• Directions for this task:
A word-for-word copy of the records below is required.

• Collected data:
________________________

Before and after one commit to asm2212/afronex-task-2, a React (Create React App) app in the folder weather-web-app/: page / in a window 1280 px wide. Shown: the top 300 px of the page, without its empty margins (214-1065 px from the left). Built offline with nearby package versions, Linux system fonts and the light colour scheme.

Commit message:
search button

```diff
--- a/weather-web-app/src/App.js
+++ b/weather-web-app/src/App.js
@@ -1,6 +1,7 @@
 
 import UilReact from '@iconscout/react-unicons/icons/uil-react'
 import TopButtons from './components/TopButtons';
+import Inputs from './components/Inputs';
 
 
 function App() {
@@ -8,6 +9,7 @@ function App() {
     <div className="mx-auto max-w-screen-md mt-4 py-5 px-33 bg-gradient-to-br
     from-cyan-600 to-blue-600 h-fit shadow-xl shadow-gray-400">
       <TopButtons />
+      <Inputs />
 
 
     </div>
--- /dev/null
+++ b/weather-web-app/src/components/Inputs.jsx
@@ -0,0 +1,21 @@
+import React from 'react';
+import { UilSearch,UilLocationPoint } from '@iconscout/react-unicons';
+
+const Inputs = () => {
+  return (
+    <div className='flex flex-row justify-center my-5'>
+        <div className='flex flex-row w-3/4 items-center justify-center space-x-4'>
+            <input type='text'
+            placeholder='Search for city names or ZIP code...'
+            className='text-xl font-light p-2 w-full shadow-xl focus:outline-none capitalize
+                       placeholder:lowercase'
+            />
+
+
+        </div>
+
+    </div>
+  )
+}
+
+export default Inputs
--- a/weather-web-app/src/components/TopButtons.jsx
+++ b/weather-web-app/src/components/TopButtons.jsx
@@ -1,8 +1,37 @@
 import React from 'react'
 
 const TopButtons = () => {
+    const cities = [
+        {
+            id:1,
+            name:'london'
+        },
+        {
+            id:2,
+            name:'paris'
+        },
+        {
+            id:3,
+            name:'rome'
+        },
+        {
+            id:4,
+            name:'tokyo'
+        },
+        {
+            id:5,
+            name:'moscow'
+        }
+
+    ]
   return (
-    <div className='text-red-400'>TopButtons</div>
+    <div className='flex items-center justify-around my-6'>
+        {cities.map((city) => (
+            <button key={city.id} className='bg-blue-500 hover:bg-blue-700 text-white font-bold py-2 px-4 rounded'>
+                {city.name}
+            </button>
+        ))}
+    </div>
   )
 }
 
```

________________________

• Solution for this problem:
Before and after one commit to asm2212/afronex-task-2, a React (Create React App) app in the folder weather-web-app/: page / in a window 1280 px wide. Shown: the top 300 px of the page, without its empty margins (214-1065 px from the left). Built offline with nearby package versions, Linux system fonts and the light colour scheme.

Commit message:
search button

```diff
--- a/weather-web-app/src/App.js
+++ b/weather-web-app/src/App.js
@@ -1,6 +1,7 @@
 
 import UilReact from '@iconscout/react-unicons/icons/uil-react'
 import TopButtons from './components/TopButtons';
+import Inputs from './components/Inputs';
 
 
 function App() {
@@ -8,6 +9,7 @@ function App() {
     <div className="mx-auto max-w-screen-md mt-4 py-5 px-33 bg-gradient-to-br
     from-cyan-600 to-blue-600 h-fit shadow-xl shadow-gray-400">
       <TopButtons />
+      <Inputs />
 
 
     </div>
--- /dev/null
+++ b/weather-web-app/src/components/Inputs.jsx
@@ -0,0 +1,21 @@
+import React from 'react';
+import { UilSearch,UilLocationPoint } from '@iconscout/react-unicons';
+
+const Inputs = () => {
+  return (
+    <div className='flex flex-row justify-center my-5'>
+        <div className='flex flex-row w-3/4 items-center justify-center space-x-4'>
+            <input type='text'
+            placeholder='Search for city names or ZIP code...'
+            className='text-xl font-light p-2 w-full shadow-xl focus:outline-none capitalize
+                       placeholder:lowercase'
+            />
+
+
+        </div>
+
+    </div>
+  )
+}
+
+export default Inputs
--- a/weather-web-app/src/components/TopButtons.jsx
+++ b/weather-web-app/src/components/TopButtons.jsx
@@ -1,8 +1,37 @@
 import React from 'react'
 
 const TopButtons = () => {
+    const cities = [
+        {
+            id:1,
+            name:'london'
+        },
+        {
+            id:2,
+            name:'paris'
+        },
+        {
+            id:3,
+            name:'rome'
+        },
+        {
+            id:4,
+            name:'tokyo'
+        },
+        {
+            id:5,
+            name:'moscow'
+        }
+
+    ]
   return (
-    <div className='text-red-400'>TopButtons</div>
+    <div className='flex items-center justify-around my-6'>
+        {cities.map((city) => (
+            <button key={city.id} className='bg-blue-500 hover:bg-blue-700 text-white font-bold py-2 px-4 rounded'>
+                {city.name}
+            </button>
+        ))}
+    </div>
   )
 }
 
```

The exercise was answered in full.